Available data:

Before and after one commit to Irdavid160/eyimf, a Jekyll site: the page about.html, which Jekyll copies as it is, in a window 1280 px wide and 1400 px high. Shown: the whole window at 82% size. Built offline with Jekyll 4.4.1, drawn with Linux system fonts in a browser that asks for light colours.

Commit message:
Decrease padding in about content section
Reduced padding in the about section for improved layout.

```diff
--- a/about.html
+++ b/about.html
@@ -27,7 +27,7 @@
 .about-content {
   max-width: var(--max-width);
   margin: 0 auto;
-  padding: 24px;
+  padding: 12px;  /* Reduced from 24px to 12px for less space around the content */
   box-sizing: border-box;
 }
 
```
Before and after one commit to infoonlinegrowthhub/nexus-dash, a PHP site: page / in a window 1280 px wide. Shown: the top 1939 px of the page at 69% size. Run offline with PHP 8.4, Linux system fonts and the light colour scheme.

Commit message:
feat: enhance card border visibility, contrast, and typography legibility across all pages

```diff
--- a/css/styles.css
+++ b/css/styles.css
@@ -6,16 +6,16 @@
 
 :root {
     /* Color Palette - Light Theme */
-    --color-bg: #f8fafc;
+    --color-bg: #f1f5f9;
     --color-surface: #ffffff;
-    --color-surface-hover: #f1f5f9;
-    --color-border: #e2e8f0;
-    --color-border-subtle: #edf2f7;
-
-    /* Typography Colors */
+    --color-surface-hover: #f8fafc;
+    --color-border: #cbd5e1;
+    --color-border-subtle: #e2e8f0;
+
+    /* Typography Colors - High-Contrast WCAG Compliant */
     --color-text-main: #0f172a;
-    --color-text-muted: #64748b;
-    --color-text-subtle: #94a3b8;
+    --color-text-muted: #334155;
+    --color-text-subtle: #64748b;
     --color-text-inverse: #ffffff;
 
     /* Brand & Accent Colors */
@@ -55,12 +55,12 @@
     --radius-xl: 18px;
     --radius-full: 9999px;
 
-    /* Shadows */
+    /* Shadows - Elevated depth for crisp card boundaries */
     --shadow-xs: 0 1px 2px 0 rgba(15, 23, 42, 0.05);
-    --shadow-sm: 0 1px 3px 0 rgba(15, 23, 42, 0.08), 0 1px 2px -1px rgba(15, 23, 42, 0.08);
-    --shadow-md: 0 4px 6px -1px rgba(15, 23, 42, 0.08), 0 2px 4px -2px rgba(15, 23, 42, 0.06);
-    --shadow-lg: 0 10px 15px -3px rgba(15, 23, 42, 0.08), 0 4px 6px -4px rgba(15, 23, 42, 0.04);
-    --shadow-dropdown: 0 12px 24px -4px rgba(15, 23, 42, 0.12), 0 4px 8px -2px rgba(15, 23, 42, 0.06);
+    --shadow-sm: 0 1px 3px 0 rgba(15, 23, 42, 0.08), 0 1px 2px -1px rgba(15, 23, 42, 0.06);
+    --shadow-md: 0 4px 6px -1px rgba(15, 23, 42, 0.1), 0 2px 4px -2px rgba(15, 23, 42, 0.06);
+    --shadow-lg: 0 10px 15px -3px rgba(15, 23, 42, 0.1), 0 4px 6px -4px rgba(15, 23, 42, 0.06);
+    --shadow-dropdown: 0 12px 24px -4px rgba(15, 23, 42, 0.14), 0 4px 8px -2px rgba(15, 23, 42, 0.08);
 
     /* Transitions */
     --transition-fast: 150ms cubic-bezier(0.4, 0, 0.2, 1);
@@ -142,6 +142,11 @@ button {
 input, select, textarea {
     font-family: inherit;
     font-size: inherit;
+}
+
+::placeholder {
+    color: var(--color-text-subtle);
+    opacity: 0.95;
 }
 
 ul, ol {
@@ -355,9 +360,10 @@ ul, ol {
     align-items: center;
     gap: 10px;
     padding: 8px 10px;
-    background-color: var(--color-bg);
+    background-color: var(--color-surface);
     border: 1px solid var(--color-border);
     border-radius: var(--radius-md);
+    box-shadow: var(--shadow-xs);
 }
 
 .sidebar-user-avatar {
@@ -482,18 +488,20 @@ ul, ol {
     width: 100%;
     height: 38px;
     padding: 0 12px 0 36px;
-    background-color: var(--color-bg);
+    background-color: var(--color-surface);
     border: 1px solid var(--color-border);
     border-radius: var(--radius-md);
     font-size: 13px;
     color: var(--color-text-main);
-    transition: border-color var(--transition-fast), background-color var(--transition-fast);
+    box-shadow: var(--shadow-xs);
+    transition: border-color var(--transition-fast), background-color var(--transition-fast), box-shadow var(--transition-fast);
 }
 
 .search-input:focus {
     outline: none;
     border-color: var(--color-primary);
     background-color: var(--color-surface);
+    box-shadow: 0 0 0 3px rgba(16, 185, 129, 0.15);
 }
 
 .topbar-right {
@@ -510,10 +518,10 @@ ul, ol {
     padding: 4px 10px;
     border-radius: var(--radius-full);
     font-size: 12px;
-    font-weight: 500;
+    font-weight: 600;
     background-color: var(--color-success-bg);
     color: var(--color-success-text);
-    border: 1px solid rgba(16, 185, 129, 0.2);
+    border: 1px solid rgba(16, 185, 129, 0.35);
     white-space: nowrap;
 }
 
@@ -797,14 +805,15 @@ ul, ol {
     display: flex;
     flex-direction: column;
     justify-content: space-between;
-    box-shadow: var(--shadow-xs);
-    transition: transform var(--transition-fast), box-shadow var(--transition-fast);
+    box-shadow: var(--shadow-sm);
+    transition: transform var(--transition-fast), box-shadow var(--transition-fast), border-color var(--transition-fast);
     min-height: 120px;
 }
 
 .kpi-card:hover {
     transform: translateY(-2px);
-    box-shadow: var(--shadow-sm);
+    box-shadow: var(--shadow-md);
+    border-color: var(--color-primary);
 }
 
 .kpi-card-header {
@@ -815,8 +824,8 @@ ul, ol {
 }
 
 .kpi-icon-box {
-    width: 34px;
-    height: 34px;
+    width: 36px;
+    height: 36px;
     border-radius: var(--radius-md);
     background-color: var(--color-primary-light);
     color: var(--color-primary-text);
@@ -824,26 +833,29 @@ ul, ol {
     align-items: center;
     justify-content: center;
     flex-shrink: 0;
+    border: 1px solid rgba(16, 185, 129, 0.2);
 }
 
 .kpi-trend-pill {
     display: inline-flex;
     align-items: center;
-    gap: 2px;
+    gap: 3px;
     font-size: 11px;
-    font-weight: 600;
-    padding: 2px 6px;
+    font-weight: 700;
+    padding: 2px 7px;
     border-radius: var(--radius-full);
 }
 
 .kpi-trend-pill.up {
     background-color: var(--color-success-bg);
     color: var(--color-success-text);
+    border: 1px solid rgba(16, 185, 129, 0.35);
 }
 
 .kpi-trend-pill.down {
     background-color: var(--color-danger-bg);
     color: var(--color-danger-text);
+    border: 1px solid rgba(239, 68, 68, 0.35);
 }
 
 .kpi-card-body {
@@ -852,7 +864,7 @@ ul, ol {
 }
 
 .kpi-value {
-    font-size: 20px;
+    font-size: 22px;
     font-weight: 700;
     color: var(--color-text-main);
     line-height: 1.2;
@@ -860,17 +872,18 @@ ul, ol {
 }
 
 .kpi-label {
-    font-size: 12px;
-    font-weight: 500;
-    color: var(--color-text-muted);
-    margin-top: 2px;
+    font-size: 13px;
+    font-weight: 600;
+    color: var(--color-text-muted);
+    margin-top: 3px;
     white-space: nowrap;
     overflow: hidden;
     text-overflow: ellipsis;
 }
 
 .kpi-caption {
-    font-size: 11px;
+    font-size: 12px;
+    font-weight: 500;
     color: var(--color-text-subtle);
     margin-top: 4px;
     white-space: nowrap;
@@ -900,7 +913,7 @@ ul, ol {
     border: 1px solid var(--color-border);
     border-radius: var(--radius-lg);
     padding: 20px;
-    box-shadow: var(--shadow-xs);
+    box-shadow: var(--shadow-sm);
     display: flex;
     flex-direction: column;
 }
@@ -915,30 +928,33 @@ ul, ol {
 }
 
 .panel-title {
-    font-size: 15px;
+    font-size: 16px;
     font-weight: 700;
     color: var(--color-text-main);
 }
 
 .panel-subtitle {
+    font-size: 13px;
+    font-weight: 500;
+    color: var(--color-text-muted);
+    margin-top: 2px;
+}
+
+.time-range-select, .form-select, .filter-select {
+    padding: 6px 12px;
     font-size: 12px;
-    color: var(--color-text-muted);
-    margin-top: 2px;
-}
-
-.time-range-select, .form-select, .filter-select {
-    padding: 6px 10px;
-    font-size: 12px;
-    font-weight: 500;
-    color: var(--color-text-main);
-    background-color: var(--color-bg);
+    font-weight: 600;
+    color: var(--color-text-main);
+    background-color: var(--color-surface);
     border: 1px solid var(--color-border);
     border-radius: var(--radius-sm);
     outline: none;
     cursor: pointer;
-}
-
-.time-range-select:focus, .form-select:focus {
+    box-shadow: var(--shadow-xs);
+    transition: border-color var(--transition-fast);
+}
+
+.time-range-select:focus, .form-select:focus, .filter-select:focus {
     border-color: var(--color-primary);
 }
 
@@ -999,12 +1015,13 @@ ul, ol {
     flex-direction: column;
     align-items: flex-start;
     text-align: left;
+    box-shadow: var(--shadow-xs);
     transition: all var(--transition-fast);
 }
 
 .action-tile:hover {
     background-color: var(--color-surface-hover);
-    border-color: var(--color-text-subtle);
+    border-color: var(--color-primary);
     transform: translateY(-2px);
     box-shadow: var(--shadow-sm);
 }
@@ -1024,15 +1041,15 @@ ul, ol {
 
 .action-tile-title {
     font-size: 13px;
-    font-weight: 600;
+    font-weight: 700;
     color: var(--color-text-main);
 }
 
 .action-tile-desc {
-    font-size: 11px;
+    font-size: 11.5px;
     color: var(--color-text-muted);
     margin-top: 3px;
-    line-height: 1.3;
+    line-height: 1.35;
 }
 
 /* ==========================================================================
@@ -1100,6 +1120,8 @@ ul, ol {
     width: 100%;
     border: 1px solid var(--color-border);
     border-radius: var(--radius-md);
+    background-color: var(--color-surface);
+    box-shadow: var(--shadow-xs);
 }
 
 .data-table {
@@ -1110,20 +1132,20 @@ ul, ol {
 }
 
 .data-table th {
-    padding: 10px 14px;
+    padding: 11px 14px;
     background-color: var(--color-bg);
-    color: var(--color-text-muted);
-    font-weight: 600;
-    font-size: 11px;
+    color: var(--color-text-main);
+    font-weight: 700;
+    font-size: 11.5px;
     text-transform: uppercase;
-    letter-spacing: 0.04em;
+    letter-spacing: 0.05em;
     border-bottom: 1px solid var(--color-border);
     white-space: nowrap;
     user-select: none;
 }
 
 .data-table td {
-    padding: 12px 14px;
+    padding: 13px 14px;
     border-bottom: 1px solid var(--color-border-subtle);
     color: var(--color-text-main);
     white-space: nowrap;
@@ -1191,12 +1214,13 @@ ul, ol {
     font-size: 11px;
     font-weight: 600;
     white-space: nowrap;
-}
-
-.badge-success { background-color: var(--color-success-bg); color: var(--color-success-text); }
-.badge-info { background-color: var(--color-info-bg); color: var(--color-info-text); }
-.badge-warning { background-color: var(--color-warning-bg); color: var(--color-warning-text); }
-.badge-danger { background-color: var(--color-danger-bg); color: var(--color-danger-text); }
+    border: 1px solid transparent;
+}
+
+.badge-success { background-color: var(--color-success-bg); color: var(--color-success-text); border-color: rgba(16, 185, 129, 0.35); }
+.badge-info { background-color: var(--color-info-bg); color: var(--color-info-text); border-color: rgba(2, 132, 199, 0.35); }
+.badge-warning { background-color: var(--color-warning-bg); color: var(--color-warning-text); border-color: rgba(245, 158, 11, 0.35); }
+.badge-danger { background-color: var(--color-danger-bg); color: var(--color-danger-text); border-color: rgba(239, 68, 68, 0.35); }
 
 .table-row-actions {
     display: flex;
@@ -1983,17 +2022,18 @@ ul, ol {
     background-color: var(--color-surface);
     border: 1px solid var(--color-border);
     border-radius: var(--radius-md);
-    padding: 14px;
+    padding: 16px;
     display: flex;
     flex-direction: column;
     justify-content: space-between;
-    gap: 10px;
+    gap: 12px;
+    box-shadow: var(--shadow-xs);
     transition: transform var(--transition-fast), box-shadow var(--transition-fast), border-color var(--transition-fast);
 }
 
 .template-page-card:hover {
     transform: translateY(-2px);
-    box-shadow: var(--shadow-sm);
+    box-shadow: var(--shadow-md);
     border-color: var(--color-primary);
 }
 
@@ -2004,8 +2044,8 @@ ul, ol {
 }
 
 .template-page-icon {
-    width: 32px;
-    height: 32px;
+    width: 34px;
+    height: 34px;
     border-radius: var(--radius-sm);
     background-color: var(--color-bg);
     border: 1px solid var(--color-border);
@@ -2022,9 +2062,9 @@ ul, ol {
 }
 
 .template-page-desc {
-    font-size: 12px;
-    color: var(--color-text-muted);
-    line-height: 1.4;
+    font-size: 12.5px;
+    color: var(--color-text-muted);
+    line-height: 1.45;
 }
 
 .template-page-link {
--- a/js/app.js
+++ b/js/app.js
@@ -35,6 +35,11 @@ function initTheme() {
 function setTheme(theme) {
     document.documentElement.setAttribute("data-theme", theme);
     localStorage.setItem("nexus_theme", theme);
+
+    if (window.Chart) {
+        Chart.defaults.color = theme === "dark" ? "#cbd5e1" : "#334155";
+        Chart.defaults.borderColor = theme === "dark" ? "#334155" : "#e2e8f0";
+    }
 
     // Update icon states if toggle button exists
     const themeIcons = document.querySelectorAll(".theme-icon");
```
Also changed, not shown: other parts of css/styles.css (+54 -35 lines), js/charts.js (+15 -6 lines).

Exercise goal: Show the lines of the data that hold the word "card".

Solved exercise:
feat: enhance card border visibility, contrast, and typography legibility across all pages
+    /* Shadows - Elevated depth for crisp card boundaries */
 .kpi-card:hover {
 .kpi-card-header {
 .kpi-card-body {
 .template-page-card:hover {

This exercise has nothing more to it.